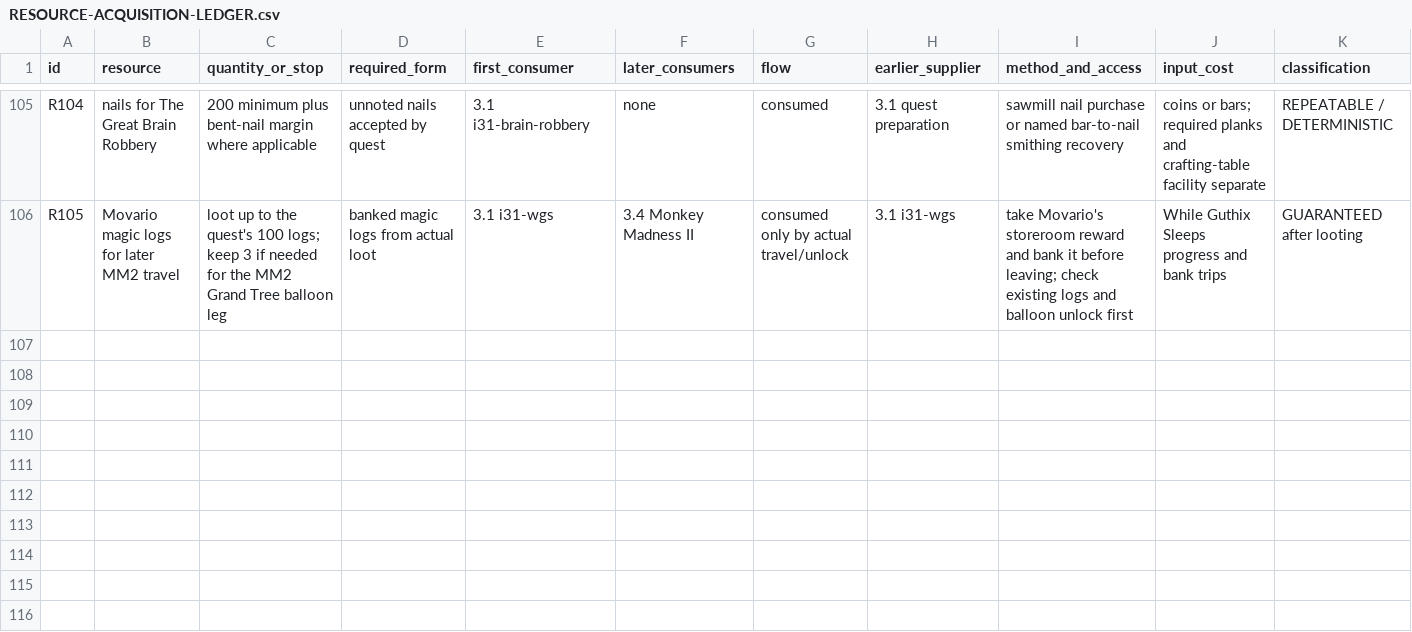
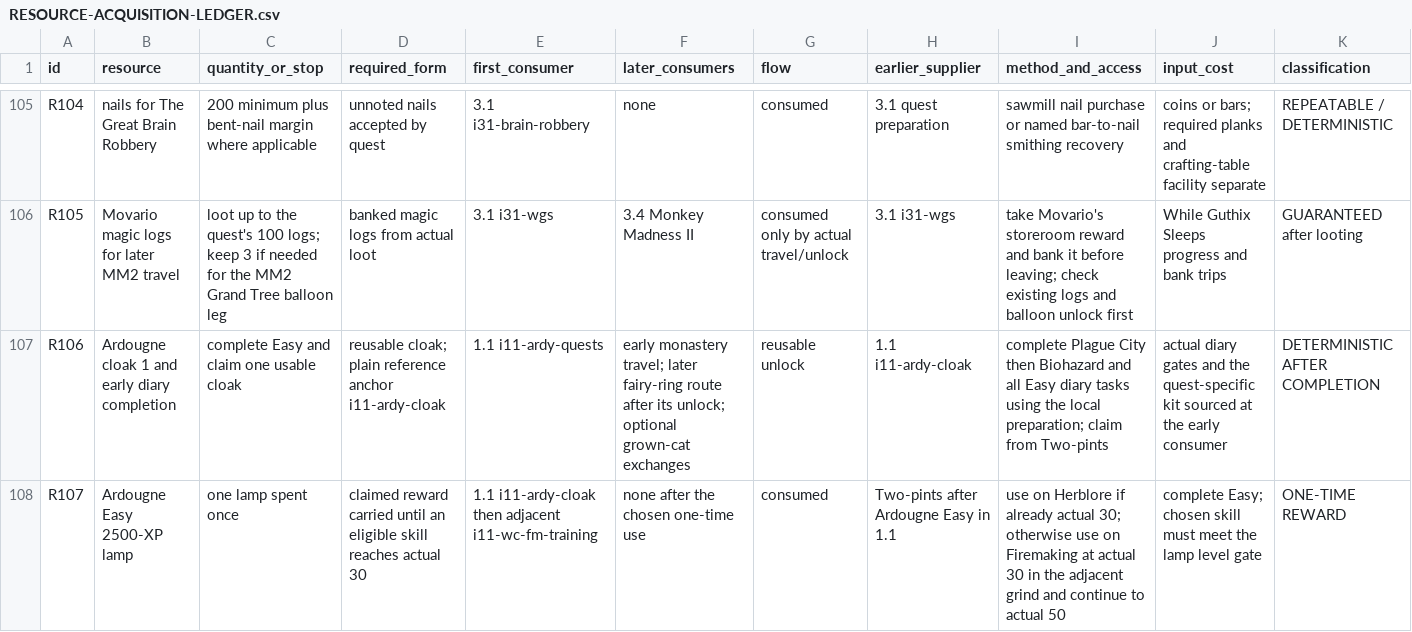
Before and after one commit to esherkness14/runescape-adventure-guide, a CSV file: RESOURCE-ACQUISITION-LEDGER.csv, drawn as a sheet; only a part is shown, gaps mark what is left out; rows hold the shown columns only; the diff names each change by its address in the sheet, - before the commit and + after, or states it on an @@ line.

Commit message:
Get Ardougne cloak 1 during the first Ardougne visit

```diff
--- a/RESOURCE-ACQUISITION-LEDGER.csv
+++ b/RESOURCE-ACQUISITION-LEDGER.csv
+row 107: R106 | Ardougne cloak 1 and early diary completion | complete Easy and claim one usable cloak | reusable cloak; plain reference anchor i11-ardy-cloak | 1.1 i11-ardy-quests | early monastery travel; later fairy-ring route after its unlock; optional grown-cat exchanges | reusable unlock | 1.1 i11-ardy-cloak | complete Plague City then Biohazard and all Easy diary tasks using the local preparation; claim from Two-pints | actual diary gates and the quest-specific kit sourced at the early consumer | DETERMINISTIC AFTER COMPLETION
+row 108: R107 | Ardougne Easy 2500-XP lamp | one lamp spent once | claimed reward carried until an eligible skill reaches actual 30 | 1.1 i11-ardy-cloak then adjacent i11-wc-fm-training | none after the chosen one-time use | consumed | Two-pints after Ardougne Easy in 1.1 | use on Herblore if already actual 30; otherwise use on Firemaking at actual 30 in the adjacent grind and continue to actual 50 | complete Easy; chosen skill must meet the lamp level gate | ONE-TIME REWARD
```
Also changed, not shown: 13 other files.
==
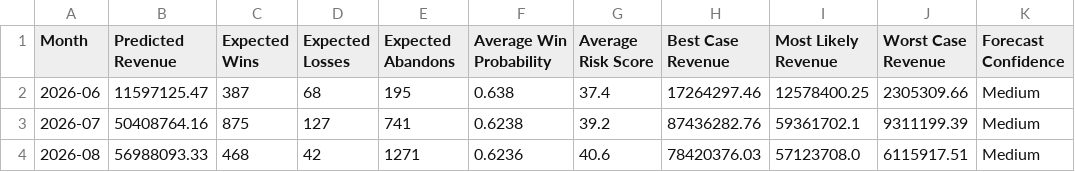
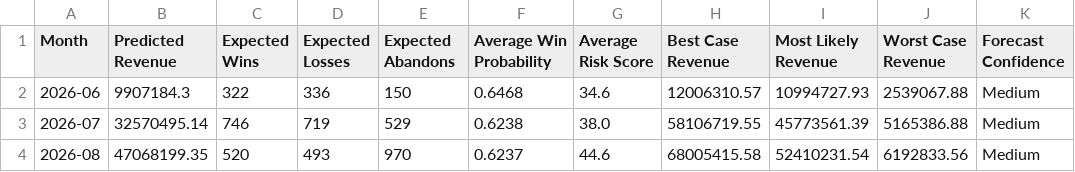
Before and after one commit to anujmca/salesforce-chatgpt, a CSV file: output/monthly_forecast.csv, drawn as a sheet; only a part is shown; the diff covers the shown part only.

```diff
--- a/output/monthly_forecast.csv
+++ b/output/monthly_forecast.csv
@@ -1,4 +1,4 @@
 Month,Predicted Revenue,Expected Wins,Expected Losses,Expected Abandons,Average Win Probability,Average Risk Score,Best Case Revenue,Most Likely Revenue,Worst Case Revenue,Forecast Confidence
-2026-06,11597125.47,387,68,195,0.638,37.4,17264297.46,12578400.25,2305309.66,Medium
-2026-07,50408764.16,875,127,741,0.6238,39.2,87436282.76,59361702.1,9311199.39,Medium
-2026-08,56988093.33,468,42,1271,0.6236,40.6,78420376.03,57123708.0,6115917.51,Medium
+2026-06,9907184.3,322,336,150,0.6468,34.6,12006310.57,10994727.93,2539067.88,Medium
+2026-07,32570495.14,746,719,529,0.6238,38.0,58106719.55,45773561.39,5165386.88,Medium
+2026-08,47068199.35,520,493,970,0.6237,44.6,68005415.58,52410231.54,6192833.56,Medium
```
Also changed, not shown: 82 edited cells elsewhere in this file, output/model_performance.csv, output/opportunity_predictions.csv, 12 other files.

WHAT IS BEING ASKED | Return each line of the entries that holds the string "drawn".

ANSWER BELOW |
Before and after one commit to esherkness14/runescape-adventure-guide, a CSV file: RESOURCE-ACQUISITION-LEDGER.csv, drawn as a sheet; only a part is shown, gaps mark what is left out; rows hold the shown columns only; the diff names each change by its address in the sheet, - before the commit and + after, or states it on an @@ line.
Before and after one commit to anujmca/salesforce-chatgpt, a CSV file: output/monthly_forecast.csv, drawn as a sheet; only a part is shown; the diff covers the shown part only.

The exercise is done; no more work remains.